I thank the Minister of State for the invitation. I will set up a meeting for his Department to speak to the people who brought this about and made sure it was a great day in Athenry on a Saturday two weeks ago when farmers came in with their wool and it was packed and sent up to the county of the Minister, Deputy McConalogue, to be used in Donegal Yarns. It demonstrates that simplicity is often key. We should not over-complicate this.

The Minister of State mentioned that insulation is a wool by-product. The price of insulation at the moment reflects its status as a scarce commodity. We need to work on this issue fairly rapidly. We do not have to reinvent the wheel. The approach to which I refer is currently being used across the world in the context of insulation. We need to take best international practice and support the setting up of the industry. That will create the demand and set the price within this country and keep the material here. There is also the fact that fabrics produced in Galway are being made in China and other places.
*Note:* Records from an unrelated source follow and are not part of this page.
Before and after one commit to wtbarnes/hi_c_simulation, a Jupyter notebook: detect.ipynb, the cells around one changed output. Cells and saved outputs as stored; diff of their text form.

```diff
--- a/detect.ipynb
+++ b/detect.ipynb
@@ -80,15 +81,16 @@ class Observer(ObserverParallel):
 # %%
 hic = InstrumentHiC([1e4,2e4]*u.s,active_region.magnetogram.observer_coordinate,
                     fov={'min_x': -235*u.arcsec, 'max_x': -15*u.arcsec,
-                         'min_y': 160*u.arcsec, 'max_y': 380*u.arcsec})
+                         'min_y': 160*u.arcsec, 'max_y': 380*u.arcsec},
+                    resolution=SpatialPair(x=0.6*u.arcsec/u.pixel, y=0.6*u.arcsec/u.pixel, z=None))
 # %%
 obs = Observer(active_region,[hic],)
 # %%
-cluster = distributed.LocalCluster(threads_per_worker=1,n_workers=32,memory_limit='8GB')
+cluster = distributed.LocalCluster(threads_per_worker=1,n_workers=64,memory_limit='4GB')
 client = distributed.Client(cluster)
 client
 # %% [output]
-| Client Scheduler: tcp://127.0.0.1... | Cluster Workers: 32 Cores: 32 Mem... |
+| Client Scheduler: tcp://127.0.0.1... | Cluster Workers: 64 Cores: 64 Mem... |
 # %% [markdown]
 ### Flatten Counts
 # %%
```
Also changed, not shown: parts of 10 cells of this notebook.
The Deputy is dead right that insulation is an area in which wool is used. It is also used in fabrics, carpeting, bedding and gardening. It makes an excellent compost. Another possibility for the use of wool is in the production of wood pellets, which is an excellent organic fertiliser. The current market uncertainties should act as an impetus for the industry players to come together, as the Deputy described happening in Galway, to see what opportunities there are to promote the excellent product to the market in as many ways as possible. My Department wants to assist in that regard. The work we are doing in terms of the overall consultation and the report that is being compiled and will be published by the end of November will be of great assistance to the industry. My office is open. I am determined to work with the sector to identify and maximise every opportunity to increase the value of what was always an integral part of the sheep industry and an integral income for sheep farmers in the past.